Horn, Marcus A.2; Drake, Harold L.2; Schramm, Andreas4
1 Department of Biological Sciences, Microbiology, Faculty of Science, Aarhus University, Aarhus University2 Department of Ecological Microbiology, University of Bayreuth, D-95440 Bayreuth, Germany3 Department of Bioscience - Microbiology, Department of Bioscience, Science and Technology, Aarhus University4 Department of Bioscience - Microbiology, Department of Bioscience, Science and Technology, Aarhus University

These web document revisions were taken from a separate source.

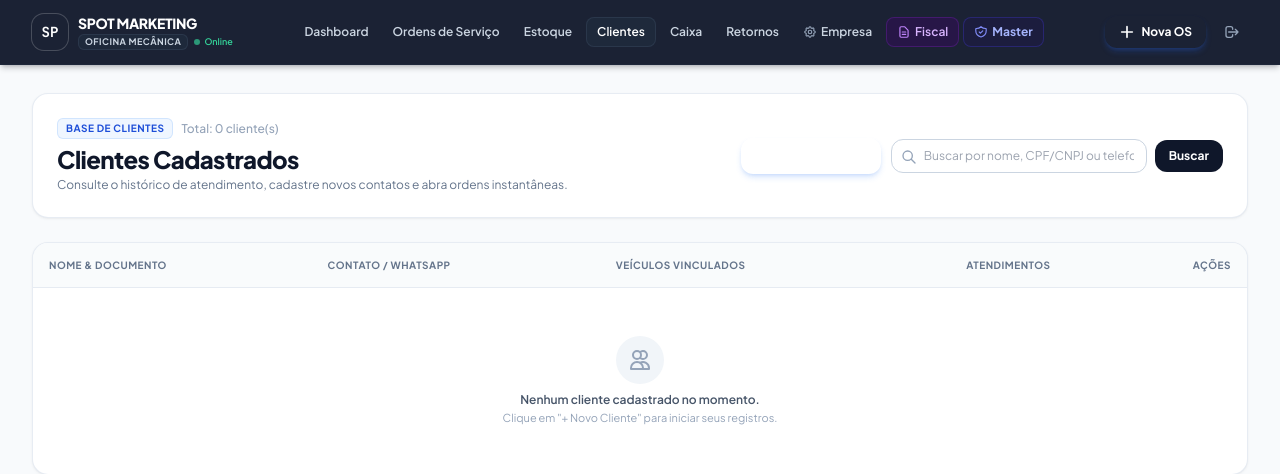
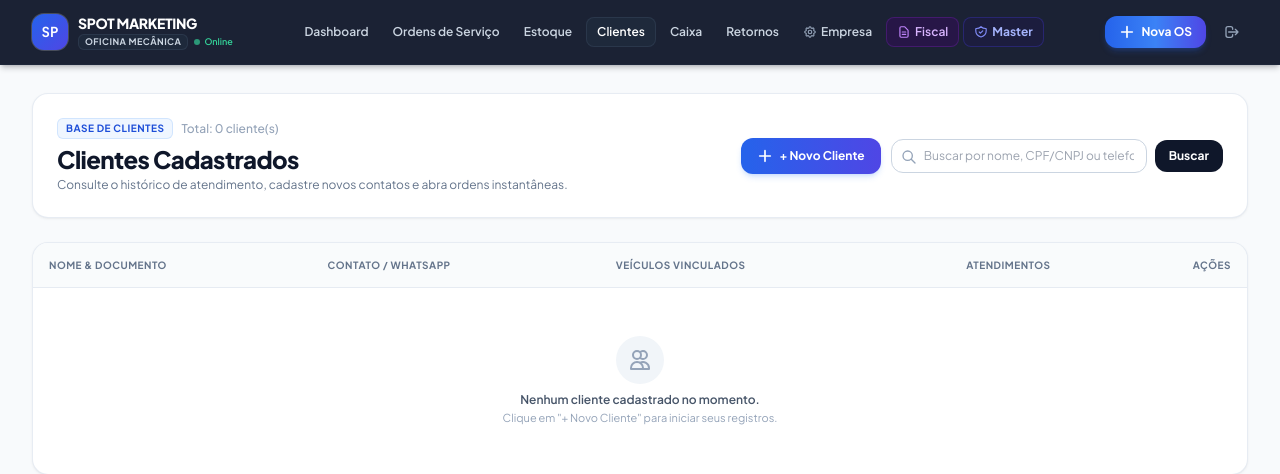
Before and after one commit to nandocozac/painel-gestao, a Flask app: page /clientes in a window 1280 px wide. Shown: the top 474 px of the page. Run offline with Flask 3, Linux system fonts and the light colour scheme; the visitor is signed in with stand-in values (Sample User, id 1); data that the repository does not hold is empty; some libraries are stand-ins or nearby versions.

Commit message:
fix: corrige visibilidade do botao de Nova OS e novo cliente ajustando classes de gradiente do Tailwind

```diff
--- a/templates/base.html
+++ b/templates/base.html
@@ -92,11 +92,11 @@
                         <img src="{{ empresa.logo_base64 or url_for('static', filename=empresa.logo_filename) }}" alt="{{ empresa.nome_empresa }}"
                             class="h-9 w-auto max-w-[130px] object-contain rounded-lg ring-1 ring-white/10"
                             onerror="this.style.display='none'; this.nextElementSibling.style.display='inline-flex';">
-                        <span class="hidden items-center justify-center w-9 h-9 rounded-xl bg-linear-to-br from-blue-600 to-indigo-600 text-white font-mono text-sm font-extrabold shadow-sm ring-1 ring-white/20">
+                        <span class="hidden items-center justify-center w-9 h-9 rounded-xl bg-blue-600 bg-gradient-to-br from-blue-600 to-indigo-600 text-white font-mono text-sm font-extrabold shadow-sm ring-1 ring-white/20">
                             {{ empresa.nome_empresa[:2]|upper }}
                         </span>
                         {% else %}
-                        <span class="inline-flex items-center justify-center w-9 h-9 rounded-xl bg-linear-to-br from-blue-600 to-indigo-600 text-white font-mono text-sm font-extrabold shadow-sm ring-1 ring-white/20">
+                        <span class="inline-flex items-center justify-center w-9 h-9 rounded-xl bg-blue-600 bg-gradient-to-br from-blue-600 to-indigo-600 text-white font-mono text-sm font-extrabold shadow-sm ring-1 ring-white/20">
                             {{ empresa.nome_empresa[:2]|upper }}
                         </span>
                         {% endif %}
@@ -186,7 +186,7 @@
                 <div class="flex items-center gap-2.5 shrink-0">
                     {% if empresa %}
                     <a href="{{ url_for('nova_os') }}"
-                        class="bg-linear-to-r from-blue-600 via-blue-500 to-indigo-600 hover:from-blue-500 hover:to-indigo-500 text-white font-bold px-3.5 py-2 rounded-xl text-xs shadow-md shadow-blue-600/25 active:scale-95 transition-all inline-flex items-center gap-1.5 hover-lift">
+                        class="bg-blue-600 bg-gradient-to-r from-blue-600 via-blue-500 to-indigo-600 hover:from-blue-500 hover:to-indigo-500 text-white font-bold px-3.5 py-2 rounded-xl text-xs shadow-md shadow-blue-600/25 active:scale-95 transition-all inline-flex items-center gap-1.5 hover-lift">
                         <svg class="w-4 h-4" fill="none" stroke="currentColor" viewBox="0 0 24 24">
                             <path stroke-linecap="round" stroke-linejoin="round" stroke-width="2.5" d="M12 4v16m8-8H4" />
                         </svg>
--- a/templates/clientes.html
+++ b/templates/clientes.html
@@ -19,7 +19,7 @@
 
         <div class="flex flex-col sm:flex-row items-stretch sm:items-center gap-2.5 w-full md:w-auto">
             <button type="button" onclick="document.getElementById('modal-novo-cliente').classList.remove('hidden')"
-                class="bg-linear-to-r from-blue-600 to-indigo-600 hover:from-blue-500 hover:to-indigo-500 text-white text-xs font-bold px-4 py-2.5 rounded-xl transition shadow-md shadow-blue-500/20 flex items-center justify-center gap-1.5 shrink-0 active:scale-95">
+                class="bg-blue-600 bg-gradient-to-r from-blue-600 to-indigo-600 hover:from-blue-500 hover:to-indigo-500 text-white text-xs font-bold px-4 py-2.5 rounded-xl transition shadow-md shadow-blue-500/20 flex items-center justify-center gap-1.5 shrink-0 active:scale-95">
                 <svg class="w-4 h-4" fill="none" stroke="currentColor" viewBox="0 0 24 24">
                     <path stroke-linecap="round" stroke-linejoin="round" stroke-width="2.5" d="M12 4v16m8-8H4" />
                 </svg>
--- a/templates/dashboard.html
+++ b/templates/dashboard.html
@@ -31,7 +31,7 @@
             </a>
 
             <a href="{{ url_for('nova_os') }}"
-                class="px-4 py-2 rounded-xl text-xs font-bold text-white bg-linear-to-r from-blue-600 via-blue-500 to-indigo-600 hover:from-blue-500 hover:to-indigo-500 shadow-md shadow-blue-500/25 transition inline-flex items-center gap-1.5 active:scale-95">
+                class="px-4 py-2 rounded-xl text-xs font-bold text-white bg-blue-600 bg-gradient-to-r from-blue-600 via-blue-500 to-indigo-600 hover:from-blue-500 hover:to-indigo-500 shadow-md shadow-blue-500/25 transition inline-flex items-center gap-1.5 active:scale-95">
                 <svg class="w-4 h-4" fill="none" stroke="currentColor" viewBox="0 0 24 24">
                     <path stroke-linecap="round" stroke-linejoin="round" stroke-width="2.5" d="M12 4v16m8-8H4" />
                 </svg>
--- a/templates/os_lista.html
+++ b/templates/os_lista.html
@@ -24,7 +24,7 @@
 
         <div class="flex items-center gap-2.5 w-full md:w-auto">
             <a href="{{ url_for('nova_os') }}"
-                class="px-4 py-2 rounded-xl text-xs font-bold text-white bg-linear-to-r from-blue-600 via-blue-500 to-indigo-600 hover:from-blue-500 hover:to-indigo-500 shadow-md shadow-blue-500/25 transition inline-flex items-center gap-1.5 active:scale-95 shrink-0">
+                class="px-4 py-2 rounded-xl text-xs font-bold text-white bg-blue-600 bg-gradient-to-r from-blue-600 via-blue-500 to-indigo-600 hover:from-blue-500 hover:to-indigo-500 shadow-md shadow-blue-500/25 transition inline-flex items-center gap-1.5 active:scale-95 shrink-0">
                 <svg class="w-4 h-4" fill="none" stroke="currentColor" viewBox="0 0 24 24">
                     <path stroke-linecap="round" stroke-linejoin="round" stroke-width="2.5" d="M12 4v16m8-8H4" />
                 </svg>
```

Earthworms emit nitrous oxide (N2O) and dinitrogen (N2). It has been hypothesized that the in situ conditions of the earthworm gut activates ingested soil denitrifiers during gut passage and leads to these in vivo emissions (M. A. Horn, A. Schramm, and H. L. Drake, Appl. Environ. Microbiol. 69:1662-1669, 2003). This hypothesis implies that the denitrifiers in the earthworm gut are not endemic to the gut but rather are regular members of the soil denitrifier population. To test this hypothesis, the denitrifier populations of gut and soil from three different sites were comparatively assessed by sequence analysis of nosZ, the gene for the terminal enzyme in denitrification, N2O reductase. A total of 182 and 180 nosZ sequences were retrieved from gut and soil, respectively; coverage of gene libraries was 79 to 100%. Many of the nosZ sequences were heretofore unknown, clustered with known soil-derived sequences, or were related to N2O reductases of the genera Bradyrhizobium, Brucella, Dechloromonas, Flavobacterium, Pseudomonas, Ralstonia, and Sinorhizobium. Although the numbers of estimators for genotype richness of sequence data from the gut were higher than those of soil, only one gut-derived nosZ sequence did not group phylogenetically with any of the soil-derived nosZ sequences. Thus, the phylogenies of nosZ from gut and soil were not dissimilar, indicating that gut denitrifiers are soil derived.